* _What you will do_:
Pictures appear among the records. Write out all else exactly as it stands.

* _Available data_:
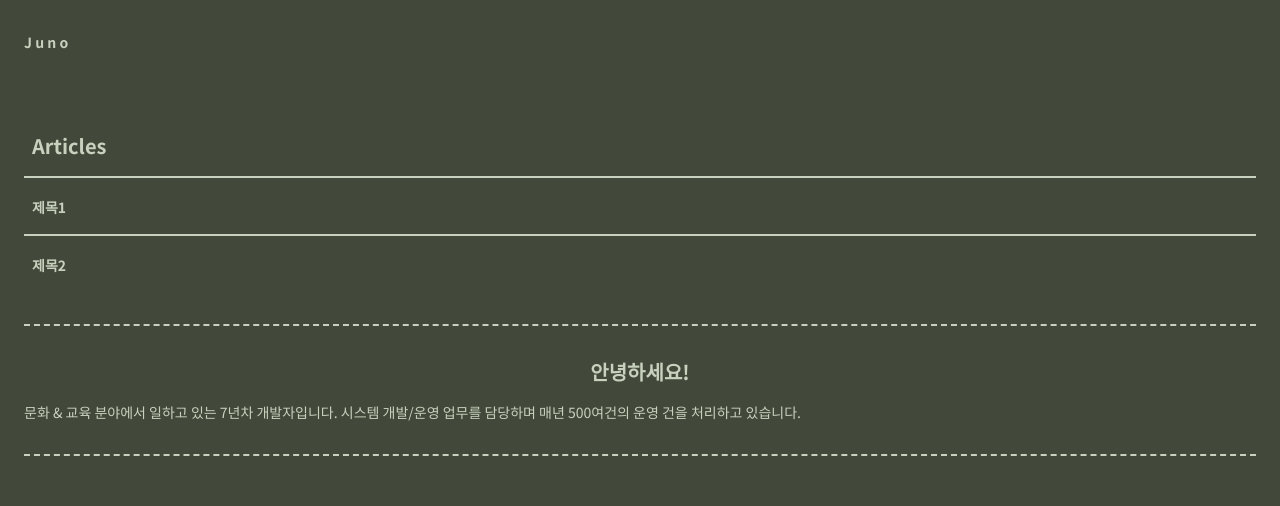
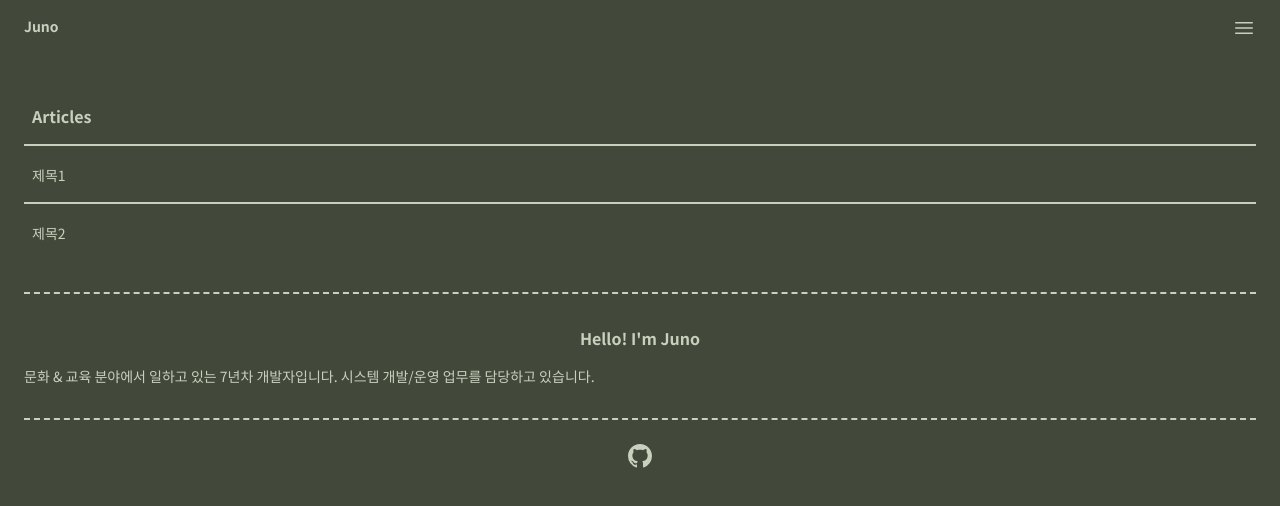
Before and after one commit to junotb/junotb.github.io, a Next.js app: page / in a window 1280 px wide. Shown: the top 506 px of the page. Built offline with nearby package versions, Linux system fonts and the light colour scheme.

Commit message:
edit service

```diff
--- /dev/null
+++ b/app/articles/layout.tsx
@@ -0,0 +1,11 @@
+const Layout = ({
+  children,
+}: {
+  children: React.ReactNode
+}) => {
+  return (
+    <>{children}</>
+  )
+}
+
+export default Layout;
--- a/app/layout.tsx
+++ b/app/layout.tsx
@@ -14,20 +14,20 @@ const notoSansKr = Noto_Sans_KR({
 })
 
 export const metadata: Metadata = {
-  title: 'Create Next App',
-  description: 'Generated by create next app',
+  title: 'Welcome | Juno\'s blog',
+  description: 'Juno\'s blog',
 }
 
-export default function RootLayout({
+const RootLayout = ({
   children,
 }: {
   children: React.ReactNode
-}) {
+}) => {
   return (
-    <html lang="en" className="[color-scheme:dark]">
-      <body className={`flex flex-col ${notoSansKr.className}`}>
+    <html lang="en">
+      <body className={notoSansKr.className}>
         <Topbar />
-        <main className='w-full h-full'>
+        <main>
           {children}
         </main>
         <Bottombar />
@@ -35,3 +35,5 @@ export default function RootLayout({
     </html>
   )
 }
+
+export default RootLayout;
--- a/app/page.tsx
+++ b/app/page.tsx
@@ -8,21 +8,21 @@ const Home = () => {
   return (
     <div className="px-6">
       <section className="border-dashed border-b-2 border-[rgb(var(--foreground-rgb))] py-8">
-        <h3 className="px-2 py-4 font-bold text-xl">Articles</h3>
+        <h3 className="px-2 py-4 font-bold">Articles</h3>
         <ul>
           <li className="border-t-2 border-[rgb(var(--foreground-rgb))] px-2 py-4">
-            <Link href={""} className="font-semibold text-sm">제목1</Link>
+            <Link href={"/articles"} className="text-sm">제목1</Link>
           </li>
           <li className="border-t-2 border-[rgb(var(--foreground-rgb))] px-2 py-4">
-            <Link href={""} className="font-semibold text-sm">제목2</Link>
+            <Link href={"/articles"} className="text-sm">제목2</Link>
           </li>
         </ul>
       </section>
       <section className="py-8 space-y-4">
-        <p className="text-xl text-center font-bold">안녕하세요!</p>
+        <p className="font-bold text-center">Hello! I&apos;m Juno</p>
         <p className="text-sm">
           문화 & 교육 분야에서 일하고 있는 {toYear - fromYear - skipYear + 1}년차 개발자입니다.
-          시스템 개발/운영 업무를 담당하며 매년 500여건의 운영 건을 처리하고 있습니다.
+          시스템 개발/운영 업무를 담당하고 있습니다.
         </p>
       </section>
     </div>
--- a/components/Bottombar.tsx
+++ b/components/Bottombar.tsx
@@ -1,9 +1,23 @@
+import Link from "next/link";
+
 const Bottombar = () => {
   return (
     <footer>
       <div className="px-6">
-        <div className="border-dashed border-t-2 border-[rgb(var(--foreground-rgb))]">
-
+        <div className="border-dashed border-t-2 border-[rgb(var(--foreground-rgb))] py-6">
+          <ul className="flex justify-center">
+            <li className="">
+              <Link
+                href="https://github.com/junotb"
+                target="_blank"
+                className="text-sm"
+              >
+                <svg xmlns="http://www.w3.org/2000/svg" viewBox="0 0 16 16" className="w-6 h-6 fill-[rgb(var(--foreground-rgb))]">
+                  <path d="M8 0c4.42 0 8 3.58 8 8a8.013 8.013 0 0 1-5.45 7.59c-.4.08-.55-.17-.55-.38 0-.27.01-1.13.01-2.2 0-.75-.25-1.23-.54-1.48 1.78-.2 3.65-.88 3.65-3.95 0-.88-.31-1.59-.82-2.15.08-.2.36-1.02-.08-2.12 0 0-.67-.22-2.2.82-.64-.18-1.32-.27-2-.27-.68 0-1.36.09-2 .27-1.53-1.03-2.2-.82-2.2-.82-.44 1.1-.16 1.92-.08 2.12-.51.56-.82 1.28-.82 2.15 0 3.06 1.86 3.75 3.64 3.95-.23.2-.44.55-.51 1.07-.46.21-1.61.55-2.33-.66-.15-.24-.6-.83-1.23-.82-.67.01-.27.38.01.53.34.19.73.9.82 1.13.16.45.68 1.31 2.69.94 0 .67.01 1.3.01 1.49 0 .21-.15.45-.55.38A7.995 7.995 0 0 1 0 8c0-4.42 3.58-8 8-8Z"></path>
+                </svg>
+              </Link>
+            </li>
+          </ul>
         </div>
       </div>
     </footer>
--- a/components/Topbar.tsx
+++ b/components/Topbar.tsx
@@ -8,32 +8,43 @@ const Topbar = () => {
 
   return (
     <header>
-      <div className="flex justify-between px-6 py-8 text-sm">
-        <Link
-          href="/"
-          className=""
-          onClick={() => setIsOpen(false)}
-        >
-          <h1 className="font-semibold">J&nbsp;u&nbsp;n&nbsp;o</h1>
+      <div className="flex justify-between px-6 py-4 text-sm">
+        <Link href="/">
+          <h1 className="font-bold">Juno</h1>
         </Link>
         <button
           type="button"
-          className="sm:hidden"
-          onClick={() => setIsOpen(!isOpen)}
+          onClick={() => setIsOpen(true)}
         >
-          {
-            (isOpen) ? (
+          <svg xmlns="http://www.w3.org/2000/svg" fill="none" viewBox="0 0 24 24" strokeWidth={1.5} stroke="currentColor" className="w-6 h-6">
+            <path strokeLinecap="round" strokeLinejoin="round" d="M3.75 6.75h16.5M3.75 12h16.5m-16.5 5.25h16.5" />
+          </svg>
+        </button>
+      </div>
+      {
+        isOpen &&
+        <nav className="fixed inset-0 z-10 bg-[rgb(var(--background-rgb))]">
+          <div className="flex justify-between px-6 py-4 text-sm">
+            <h1>Menu</h1>
+            <button
+              type="button"
+              onClick={() => setIsOpen(false)}
+            >
               <svg xmlns="http://www.w3.org/2000/svg" fill="none" viewBox="0 0 24 24" strokeWidth={1.5} stroke="currentColor" className="w-6 h-6">
                 <path strokeLinecap="round" strokeLinejoin="round" d="M6 18L18 6M6 6l12 12" />
               </svg>
-            ) : (
-              <svg xmlns="http://www.w3.org/2000/svg" fill="none" viewBox="0 0 24 24" strokeWidth={1.5} stroke="currentColor" className="w-6 h-6">
-                <path strokeLinecap="round" strokeLinejoin="round" d="M3.75 6.75h16.5M3.75 12h16.5m-16.5 5.25h16.5" />
-              </svg>
-            )
-          }
-        </button>
-      </div>
+            </button>
+          </div>
+          <ul className="px-6 py-4 space-y-4 text-xl">
+            <li>
+              <Link href="/about">About</Link>
+            </li>
+            <li>
+              <Link href="/articles">Articles</Link>
+            </li>
+          </ul>
+        </nav>
+      }
     </header>
   )
 };
```
Also changed, not shown: 1 other file (tests, documents, lock files or other folders).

* _Written response_:
Before and after one commit to junotb/junotb.github.io, a Next.js app: page / in a window 1280 px wide. Shown: the top 506 px of the page. Built offline with nearby package versions, Linux system fonts and the light colour scheme.

Commit message:
edit service

```diff
--- /dev/null
+++ b/app/articles/layout.tsx
@@ -0,0 +1,11 @@
+const Layout = ({
+  children,
+}: {
+  children: React.ReactNode
+}) => {
+  return (
+    <>{children}</>
+  )
+}
+
+export default Layout;
--- a/app/layout.tsx
+++ b/app/layout.tsx
@@ -14,20 +14,20 @@ const notoSansKr = Noto_Sans_KR({
 })
 
 export const metadata: Metadata = {
-  title: 'Create Next App',
-  description: 'Generated by create next app',
+  title: 'Welcome | Juno\'s blog',
+  description: 'Juno\'s blog',
 }
 
-export default function RootLayout({
+const RootLayout = ({
   children,
 }: {
   children: React.ReactNode
-}) {
+}) => {
   return (
-    <html lang="en" className="[color-scheme:dark]">
-      <body className={`flex flex-col ${notoSansKr.className}`}>
+    <html lang="en">
+      <body className={notoSansKr.className}>
         <Topbar />
-        <main className='w-full h-full'>
+        <main>
           {children}
         </main>
         <Bottombar />
@@ -35,3 +35,5 @@ export default function RootLayout({
     </html>
   )
 }
+
+export default RootLayout;
--- a/app/page.tsx
+++ b/app/page.tsx
@@ -8,21 +8,21 @@ const Home = () => {
   return (
     <div className="px-6">
       <section className="border-dashed border-b-2 border-[rgb(var(--foreground-rgb))] py-8">
-        <h3 className="px-2 py-4 font-bold text-xl">Articles</h3>
+        <h3 className="px-2 py-4 font-bold">Articles</h3>
         <ul>
           <li className="border-t-2 border-[rgb(var(--foreground-rgb))] px-2 py-4">
-            <Link href={""} className="font-semibold text-sm">제목1</Link>
+            <Link href={"/articles"} className="text-sm">제목1</Link>
           </li>
           <li className="border-t-2 border-[rgb(var(--foreground-rgb))] px-2 py-4">
-            <Link href={""} className="font-semibold text-sm">제목2</Link>
+            <Link href={"/articles"} className="text-sm">제목2</Link>
           </li>
         </ul>
       </section>
       <section className="py-8 space-y-4">
-        <p className="text-xl text-center font-bold">안녕하세요!</p>
+        <p className="font-bold text-center">Hello! I&apos;m Juno</p>
         <p className="text-sm">
           문화 & 교육 분야에서 일하고 있는 {toYear - fromYear - skipYear + 1}년차 개발자입니다.
-          시스템 개발/운영 업무를 담당하며 매년 500여건의 운영 건을 처리하고 있습니다.
+          시스템 개발/운영 업무를 담당하고 있습니다.
         </p>
       </section>
     </div>
--- a/components/Bottombar.tsx
+++ b/components/Bottombar.tsx
@@ -1,9 +1,23 @@
+import Link from "next/link";
+
 const Bottombar = () => {
   return (
     <footer>
       <div className="px-6">
-        <div className="border-dashed border-t-2 border-[rgb(var(--foreground-rgb))]">
-
+        <div className="border-dashed border-t-2 border-[rgb(var(--foreground-rgb))] py-6">
+          <ul className="flex justify-center">
+            <li className="">
+              <Link
+                href="https://github.com/junotb"
+                target="_blank"
+                className="text-sm"
+              >
+                <svg xmlns="http://www.w3.org/2000/svg" viewBox="0 0 16 16" className="w-6 h-6 fill-[rgb(var(--foreground-rgb))]">
+                  <path d="M8 0c4.42 0 8 3.58 8 8a8.013 8.013 0 0 1-5.45 7.59c-.4.08-.55-.17-.55-.38 0-.27.01-1.13.01-2.2 0-.75-.25-1.23-.54-1.48 1.78-.2 3.65-.88 3.65-3.95 0-.88-.31-1.59-.82-2.15.08-.2.36-1.02-.08-2.12 0 0-.67-.22-2.2.82-.64-.18-1.32-.27-2-.27-.68 0-1.36.09-2 .27-1.53-1.03-2.2-.82-2.2-.82-.44 1.1-.16 1.92-.08 2.12-.51.56-.82 1.28-.82 2.15 0 3.06 1.86 3.75 3.64 3.95-.23.2-.44.55-.51 1.07-.46.21-1.61.55-2.33-.66-.15-.24-.6-.83-1.23-.82-.67.01-.27.38.01.53.34.19.73.9.82 1.13.16.45.68 1.31 2.69.94 0 .67.01 1.3.01 1.49 0 .21-.15.45-.55.38A7.995 7.995 0 0 1 0 8c0-4.42 3.58-8 8-8Z"></path>
+                </svg>
+              </Link>
+            </li>
+          </ul>
         </div>
       </div>
     </footer>
--- a/components/Topbar.tsx
+++ b/components/Topbar.tsx
@@ -8,32 +8,43 @@ const Topbar = () => {
 
   return (
     <header>
-      <div className="flex justify-between px-6 py-8 text-sm">
-        <Link
-          href="/"
-          className=""
-          onClick={() => setIsOpen(false)}
-        >
-          <h1 className="font-semibold">J&nbsp;u&nbsp;n&nbsp;o</h1>
+      <div className="flex justify-between px-6 py-4 text-sm">
+        <Link href="/">
+          <h1 className="font-bold">Juno</h1>
         </Link>
         <button
           type="button"
-          className="sm:hidden"
-          onClick={() => setIsOpen(!isOpen)}
+          onClick={() => setIsOpen(true)}
         >
-          {
-            (isOpen) ? (
+          <svg xmlns="http://www.w3.org/2000/svg" fill="none" viewBox="0 0 24 24" strokeWidth={1.5} stroke="currentColor" className="w-6 h-6">
+            <path strokeLinecap="round" strokeLinejoin="round" d="M3.75 6.75h16.5M3.75 12h16.5m-16.5 5.25h16.5" />
+          </svg>
+        </button>
+      </div>
+      {
+        isOpen &&
+        <nav className="fixed inset-0 z-10 bg-[rgb(var(--background-rgb))]">
+          <div className="flex justify-between px-6 py-4 text-sm">
+            <h1>Menu</h1>
+            <button
+              type="button"
+              onClick={() => setIsOpen(false)}
+            >
               <svg xmlns="http://www.w3.org/2000/svg" fill="none" viewBox="0 0 24 24" strokeWidth={1.5} stroke="currentColor" className="w-6 h-6">
                 <path strokeLinecap="round" strokeLinejoin="round" d="M6 18L18 6M6 6l12 12" />
               </svg>
-            ) : (
-              <svg xmlns="http://www.w3.org/2000/svg" fill="none" viewBox="0 0 24 24" strokeWidth={1.5} stroke="currentColor" className="w-6 h-6">
-                <path strokeLinecap="round" strokeLinejoin="round" d="M3.75 6.75h16.5M3.75 12h16.5m-16.5 5.25h16.5" />
-              </svg>
-            )
-          }
-        </button>
-      </div>
+            </button>
+          </div>
+          <ul className="px-6 py-4 space-y-4 text-xl">
+            <li>
+              <Link href="/about">About</Link>
+            </li>
+            <li>
+              <Link href="/articles">Articles</Link>
+            </li>
+          </ul>
+        </nav>
+      }
     </header>
   )
 };
```
Also changed, not shown: 1 other file (tests, documents, lock files or other folders).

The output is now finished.